WASHINGTON, May 30, 2011 — Navy Adm. Mike Mullen today said he came away from his recent meeting with Pakistani leaders convinced of their commitment to work with the United States on security, intelligence and development.
The chairman of the Joint Chiefs of Staff made the comments on the network morning shows this Memorial Day.
Mullen said the May 27 meeting with Pakistani leaders went well and that the tenseness of the meeting was overstated by the media. “It was a very frank meeting; it’s a very difficult time and yet a very important relationship,” he said.
Mullen and Secretary of State Hillary Rodham Clinton went to Pakistan to reaffirm the commitment on the part of the United States to work with Pakistan and to send a message about the importance of the U.S.-Pakistan relationship.
The chairman said the two sides discussed the full range of concerns including dealing with the Haqqani network that is operating from Pakistan to kill U.S. personnel in Afghanistan. “We were frank with them, and they were frank with us,” he said. “The Pakistani army is launching an introspective look and review, and I think we’re going to have to get through that.
“I did hear from the military leadership their continued commitment to look ahead and work with us,” he continued. “We think that’s important.

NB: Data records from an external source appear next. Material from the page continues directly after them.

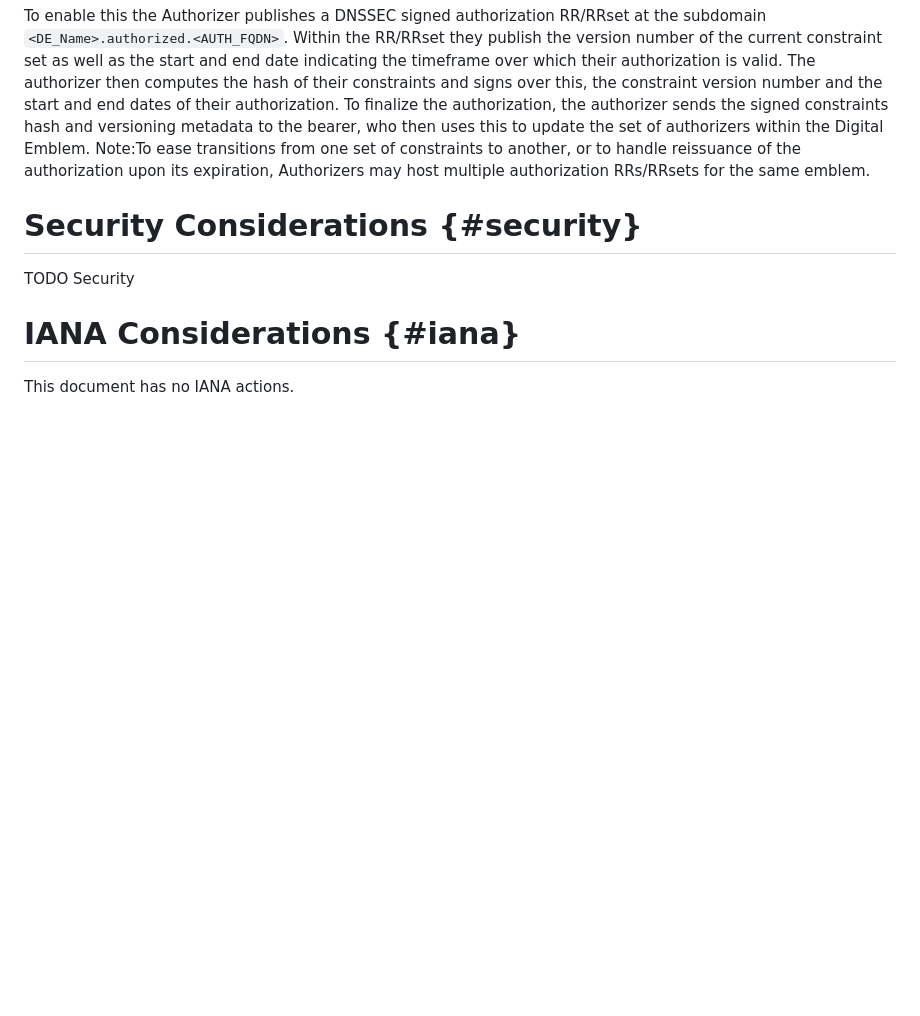
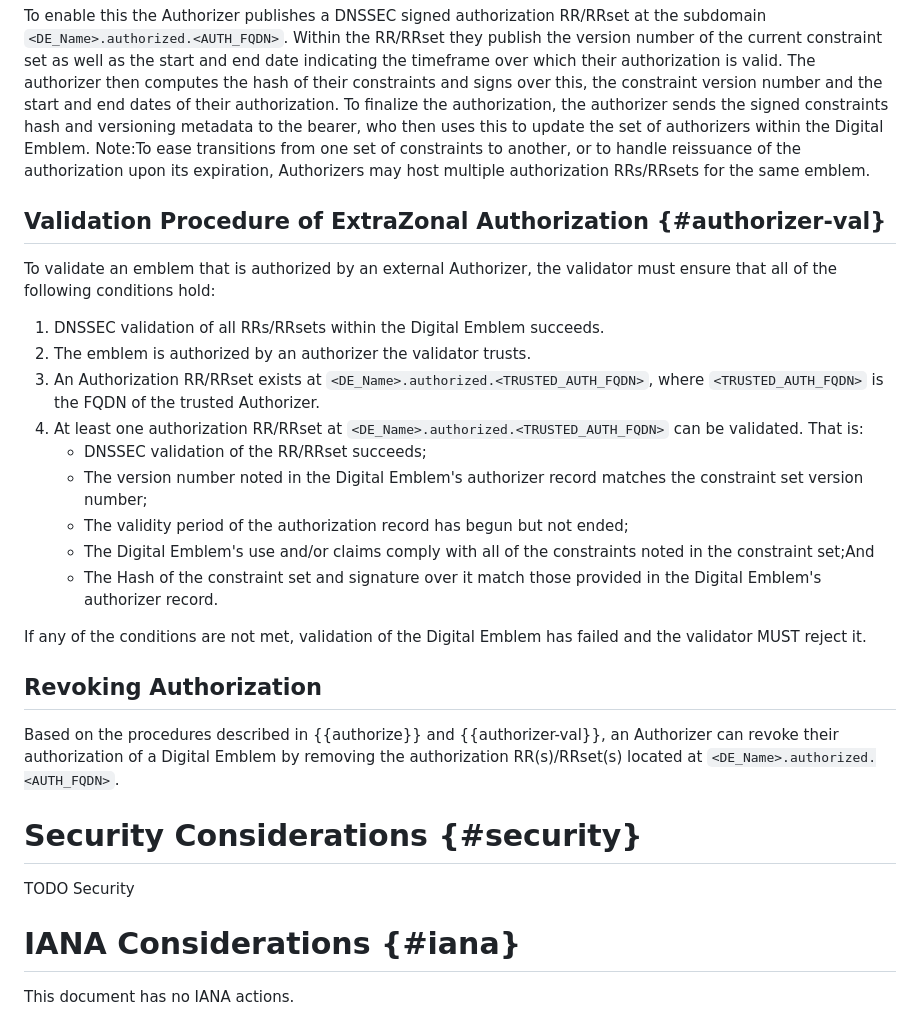
Before and after one commit to rahelFain/Diem-Architecture, a Markdown page: draft-Fainchtein-DIEM-Architecture.md, the part around one of its changes. Rendered like a GitHub page; blank space fills up the shorter version.

```diff
--- a/draft-Fainchtein-DIEM-Architecture.md
+++ b/draft-Fainchtein-DIEM-Architecture.md
@@ -161,6 +173,26 @@ who then uses this to update the set of authorizers within the Digital Emblem.
 Note:To ease transitions from one set of constraints to another, or to handle reissuance of the authorization upon its
 expiration, Authorizers may host multiple authorization RRs/RRsets for the same emblem.
 
+## Validation Procedure of ExtraZonal Authorization {#authorizer-val}
+To validate an emblem that is authorized by an external Authorizer, the validator must ensure that all of the following conditions hold:
+
+1. DNSSEC validation of all RRs/RRsets within the Digital Emblem succeeds.
+2. The emblem is authorized by an authorizer the validator trusts.
+3. An Authorization RR/RRset exists at `<DE_Name>.authorized.<TRUSTED_AUTH_FQDN>`, where `<TRUSTED_AUTH_FQDN>` is the
+FQDN of the trusted Authorizer.
+4. At least one authorization RR/RRset at `<DE_Name>.authorized.<TRUSTED_AUTH_FQDN>` can be validated. That is:
+    * DNSSEC validation of the RR/RRset succeeds;
+    * The version number noted in the Digital Emblem's authorizer record matches the constraint set version number;
+    * The validity period of the authorization record has begun but not ended;
+    * The Digital Emblem's use and/or claims comply with all of the constraints noted in the constraint set;And
+    * The Hash of the constraint set and signature over it match those provided in the Digital Emblem's authorizer record.
+
+If any of the conditions are not met, validation of the Digital Emblem has failed and the validator MUST reject it.
+
+## Revoking Authorization
+Based on the procedures described in {{authorize}} and {{authorizer-val}}, an Authorizer can revoke their authorization
+of a Digital Emblem by removing the authorization RR(s)/RRset(s) located at `<DE_Name>.authorized.<AUTH_FQDN>`.
+
 # Security Considerations {#security}
 
 TODO Security
```
Also changed, not shown: other parts of draft-Fainchtein-DIEM-Architecture.md (+18 -6 lines).
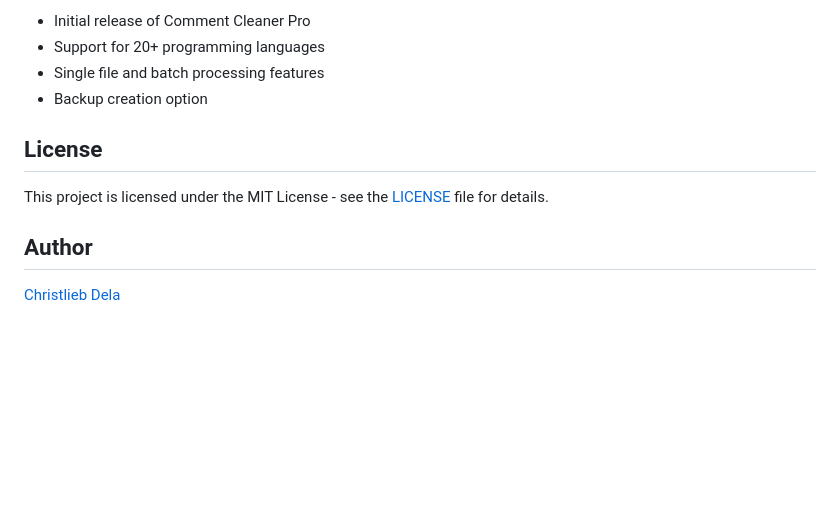
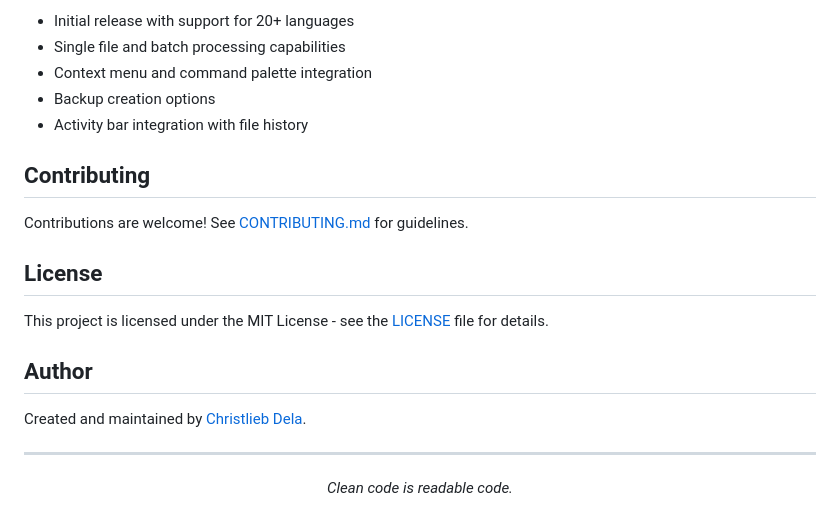
Before and after one commit to christliebdela/Comment-Cleaner-VsCode-Ext, a Markdown page: README.md, the part around the change printed below. GitHub-like rendering; blank space fills up the shorter version.

```diff
--- a/README.md
+++ b/README.md
@@ -99,8 +128,13 @@ Please report any issues on our [GitHub repository](https://github.com/christlie
 
-- Initial release of Comment Cleaner Pro
-- Support for 20+ programming languages
-- Single file and batch processing features
-- Backup creation option
+- Initial release with support for 20+ languages
+- Single file and batch processing capabilities
+- Context menu and command palette integration
+- Backup creation options
+- Activity bar integration with file history
+
+## Contributing
+
+Contributions are welcome! See [CONTRIBUTING.md](https://github.com/christliebdela/Comment-Cleaner-Pro/blob/main/CONTRIBUTING.md) for guidelines.
 
 ## License
 
@@ -108,4 +142,8 @@ This project is licensed under the MIT License - see the [LICENSE](LICENSE) file
 
 ## Author
 
-[Christlieb Dela](https://github.com/christliebdela)
+Created and maintained by [Christlieb Dela](https://github.com/christliebdela).
+
+---
+
+<p align="center"><em>Clean code is readable code.</em></p>
```
Also changed, not shown: other parts of README.md (+100 -71 lines), media/icon-small.png, media/icon.png, 1 other file.
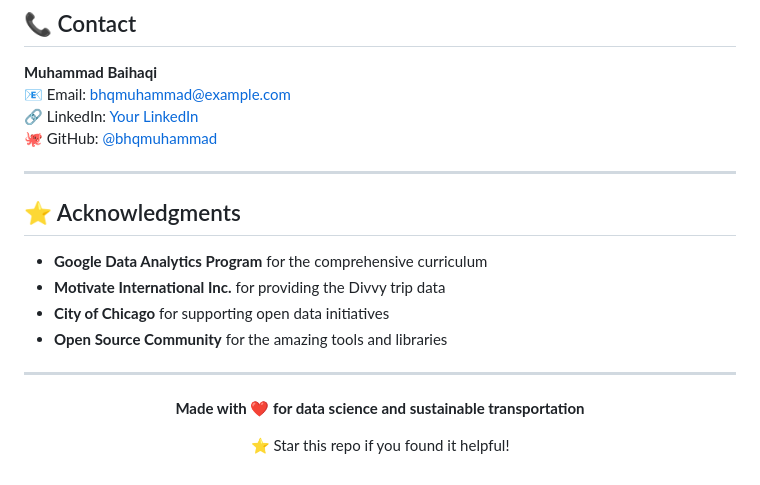
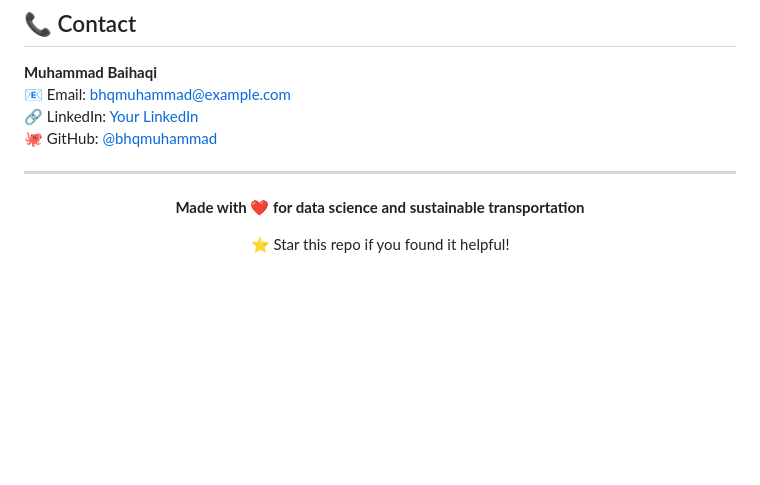
Before and after one commit to bhqmuhammad/cyclistic-bike-share-analysis, a Markdown page: README.md, the part around the change. Drawn GitHub-style; blank space fills up the shorter version.

```diff
--- a/README.md
+++ b/README.md
@@ -776,15 +776,6 @@ This project is licensed under the MIT License - see the [LICENSE](LICENSE) file
 
 ---
 
-## ⭐ Acknowledgments
-
-- **Google Data Analytics Program** for the comprehensive curriculum
-- **Motivate International Inc.** for providing the Divvy trip data
-- **City of Chicago** for supporting open data initiatives
-- **Open Source Community** for the amazing tools and libraries
-
----
-
 <div align="center">
   <p><strong>Made with ❤️ for data science and sustainable transportation</strong></p>
   <p>⭐ Star this repo if you found it helpful!</p>
```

We have shared interests in terms of the terrorist threat that is there, in terms of dealing with a very difficult border and looking for a way ahead that will create a more peaceful and stable country.”
The American people need to understand the tough fight Pakistan has made, the chairman said. The Pakistani military has had thousands killed and roughly 10,000 wounded in the battle against terrorists. In addition, terrorists have killed thousands of Pakistani civilians.
Mullen has made more than 25 trips to Pakistan to meet with leaders including Pakistan army Chief of Staff Gen. Ashfaq Kayani. He has been working since he took office to overcome what he calls the “trust gap” between the United States and Pakistan. The U.S. military raid to Abbottabad, Pakistan, that killed al-Qaida leader Osama bin Laden dealt a blow to those efforts.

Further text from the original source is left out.